[Stored records]
# # # # # # #

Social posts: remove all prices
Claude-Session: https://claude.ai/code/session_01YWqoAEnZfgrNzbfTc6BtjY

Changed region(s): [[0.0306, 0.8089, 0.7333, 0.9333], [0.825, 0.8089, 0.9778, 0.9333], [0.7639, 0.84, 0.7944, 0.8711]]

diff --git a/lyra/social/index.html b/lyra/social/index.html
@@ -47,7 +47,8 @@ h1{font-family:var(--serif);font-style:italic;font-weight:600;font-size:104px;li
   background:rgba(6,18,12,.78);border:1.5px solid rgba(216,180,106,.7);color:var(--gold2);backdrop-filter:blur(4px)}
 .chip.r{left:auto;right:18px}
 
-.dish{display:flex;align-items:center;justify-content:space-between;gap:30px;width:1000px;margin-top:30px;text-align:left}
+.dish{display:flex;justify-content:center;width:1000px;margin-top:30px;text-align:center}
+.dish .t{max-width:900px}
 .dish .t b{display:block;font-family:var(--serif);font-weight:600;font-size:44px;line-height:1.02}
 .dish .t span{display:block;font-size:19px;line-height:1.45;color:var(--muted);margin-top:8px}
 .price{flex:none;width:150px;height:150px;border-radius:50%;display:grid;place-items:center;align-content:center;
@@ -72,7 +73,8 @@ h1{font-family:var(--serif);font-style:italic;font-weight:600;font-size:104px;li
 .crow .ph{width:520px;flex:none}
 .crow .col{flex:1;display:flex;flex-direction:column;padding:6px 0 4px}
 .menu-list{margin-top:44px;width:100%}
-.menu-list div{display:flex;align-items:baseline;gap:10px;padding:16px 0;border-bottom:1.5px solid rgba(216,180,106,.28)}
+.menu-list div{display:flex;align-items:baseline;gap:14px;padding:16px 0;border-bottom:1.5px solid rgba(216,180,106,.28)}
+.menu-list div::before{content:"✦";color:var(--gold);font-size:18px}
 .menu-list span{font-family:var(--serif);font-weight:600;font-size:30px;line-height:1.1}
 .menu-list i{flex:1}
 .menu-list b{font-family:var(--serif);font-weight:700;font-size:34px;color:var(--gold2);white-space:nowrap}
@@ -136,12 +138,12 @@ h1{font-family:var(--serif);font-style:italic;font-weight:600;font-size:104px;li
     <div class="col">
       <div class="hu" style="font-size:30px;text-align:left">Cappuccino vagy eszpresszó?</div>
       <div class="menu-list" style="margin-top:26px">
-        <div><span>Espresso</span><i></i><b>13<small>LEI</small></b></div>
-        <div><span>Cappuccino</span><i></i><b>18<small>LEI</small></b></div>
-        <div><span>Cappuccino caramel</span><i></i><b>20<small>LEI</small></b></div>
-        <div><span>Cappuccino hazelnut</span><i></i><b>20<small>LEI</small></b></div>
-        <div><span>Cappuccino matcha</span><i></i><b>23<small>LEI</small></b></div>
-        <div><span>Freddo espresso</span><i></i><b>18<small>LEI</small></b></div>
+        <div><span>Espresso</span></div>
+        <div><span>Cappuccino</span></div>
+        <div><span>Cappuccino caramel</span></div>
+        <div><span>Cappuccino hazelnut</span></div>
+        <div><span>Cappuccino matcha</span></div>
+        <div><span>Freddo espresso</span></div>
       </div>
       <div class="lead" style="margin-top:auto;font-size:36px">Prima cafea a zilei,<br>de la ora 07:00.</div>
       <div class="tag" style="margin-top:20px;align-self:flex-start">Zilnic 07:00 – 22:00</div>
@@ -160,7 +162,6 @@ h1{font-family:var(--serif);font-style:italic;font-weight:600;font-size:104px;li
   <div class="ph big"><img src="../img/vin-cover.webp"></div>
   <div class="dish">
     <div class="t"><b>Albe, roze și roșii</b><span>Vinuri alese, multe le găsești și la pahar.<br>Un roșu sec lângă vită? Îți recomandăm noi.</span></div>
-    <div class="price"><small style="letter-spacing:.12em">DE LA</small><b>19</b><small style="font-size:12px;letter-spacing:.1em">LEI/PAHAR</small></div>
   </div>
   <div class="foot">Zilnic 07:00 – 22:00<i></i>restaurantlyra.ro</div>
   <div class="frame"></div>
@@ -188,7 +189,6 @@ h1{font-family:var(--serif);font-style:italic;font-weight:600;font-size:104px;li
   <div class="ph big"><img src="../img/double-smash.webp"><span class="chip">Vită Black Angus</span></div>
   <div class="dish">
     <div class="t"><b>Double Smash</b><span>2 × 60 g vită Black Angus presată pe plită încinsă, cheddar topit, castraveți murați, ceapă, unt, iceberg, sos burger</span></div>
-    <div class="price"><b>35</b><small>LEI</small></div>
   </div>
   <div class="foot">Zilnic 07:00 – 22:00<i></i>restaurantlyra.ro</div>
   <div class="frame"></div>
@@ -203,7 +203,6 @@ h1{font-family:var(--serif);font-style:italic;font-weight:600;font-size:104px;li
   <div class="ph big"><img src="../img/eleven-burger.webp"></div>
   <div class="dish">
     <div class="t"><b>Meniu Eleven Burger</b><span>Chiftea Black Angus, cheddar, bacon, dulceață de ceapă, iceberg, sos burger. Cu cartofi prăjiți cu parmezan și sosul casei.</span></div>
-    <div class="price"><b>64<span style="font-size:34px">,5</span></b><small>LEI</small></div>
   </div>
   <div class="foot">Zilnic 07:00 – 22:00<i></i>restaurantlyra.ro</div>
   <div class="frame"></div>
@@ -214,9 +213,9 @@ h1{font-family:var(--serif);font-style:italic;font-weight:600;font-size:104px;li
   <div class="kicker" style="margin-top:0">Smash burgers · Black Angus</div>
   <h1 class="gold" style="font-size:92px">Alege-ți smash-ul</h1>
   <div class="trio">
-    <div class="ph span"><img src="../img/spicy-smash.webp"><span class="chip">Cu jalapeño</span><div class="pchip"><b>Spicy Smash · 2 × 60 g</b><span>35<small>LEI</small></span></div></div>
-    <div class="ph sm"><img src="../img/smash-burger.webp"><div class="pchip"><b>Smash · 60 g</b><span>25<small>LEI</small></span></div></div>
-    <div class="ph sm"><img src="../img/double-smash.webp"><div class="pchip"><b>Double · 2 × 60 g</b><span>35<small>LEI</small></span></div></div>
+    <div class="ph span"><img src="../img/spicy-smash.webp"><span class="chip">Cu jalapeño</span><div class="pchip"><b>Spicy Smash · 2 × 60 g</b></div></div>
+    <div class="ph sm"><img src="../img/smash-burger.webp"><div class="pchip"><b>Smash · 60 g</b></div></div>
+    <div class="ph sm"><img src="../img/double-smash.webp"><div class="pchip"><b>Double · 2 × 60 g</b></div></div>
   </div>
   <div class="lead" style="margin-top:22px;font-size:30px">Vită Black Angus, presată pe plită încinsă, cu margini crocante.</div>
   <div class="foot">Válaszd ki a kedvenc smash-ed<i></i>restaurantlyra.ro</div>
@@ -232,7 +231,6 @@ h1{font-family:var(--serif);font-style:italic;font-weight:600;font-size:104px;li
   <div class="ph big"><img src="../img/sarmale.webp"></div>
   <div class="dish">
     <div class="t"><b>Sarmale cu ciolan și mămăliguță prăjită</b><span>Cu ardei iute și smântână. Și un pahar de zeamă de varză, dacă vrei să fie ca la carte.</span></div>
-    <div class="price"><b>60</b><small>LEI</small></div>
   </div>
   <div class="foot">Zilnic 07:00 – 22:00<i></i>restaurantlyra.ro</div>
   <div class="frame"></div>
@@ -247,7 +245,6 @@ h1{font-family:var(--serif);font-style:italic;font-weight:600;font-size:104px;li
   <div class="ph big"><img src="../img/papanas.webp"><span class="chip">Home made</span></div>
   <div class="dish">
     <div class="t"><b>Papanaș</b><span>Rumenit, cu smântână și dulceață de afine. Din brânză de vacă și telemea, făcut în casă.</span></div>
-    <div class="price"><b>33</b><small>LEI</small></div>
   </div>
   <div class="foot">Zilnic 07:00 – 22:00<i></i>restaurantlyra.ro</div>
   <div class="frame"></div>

# # # # # # #

* _Your instructions_
Wherever the string "color" occurs in the entries, copy that whole line.

* _Task output_
   background:rgba(6,18,12,.78);border:1.5px solid rgba(216,180,106,.7);color:var(--gold2);backdrop-filter:blur(4px)}
 .dish .t span{display:block;font-size:19px;line-height:1.45;color:var(--muted);margin-top:8px}
+.menu-list div::before{content:"✦";color:var(--gold);font-size:18px}
 .menu-list b{font-family:var(--serif);font-weight:700;font-size:34px;color:var(--gold2);white-space:nowrap}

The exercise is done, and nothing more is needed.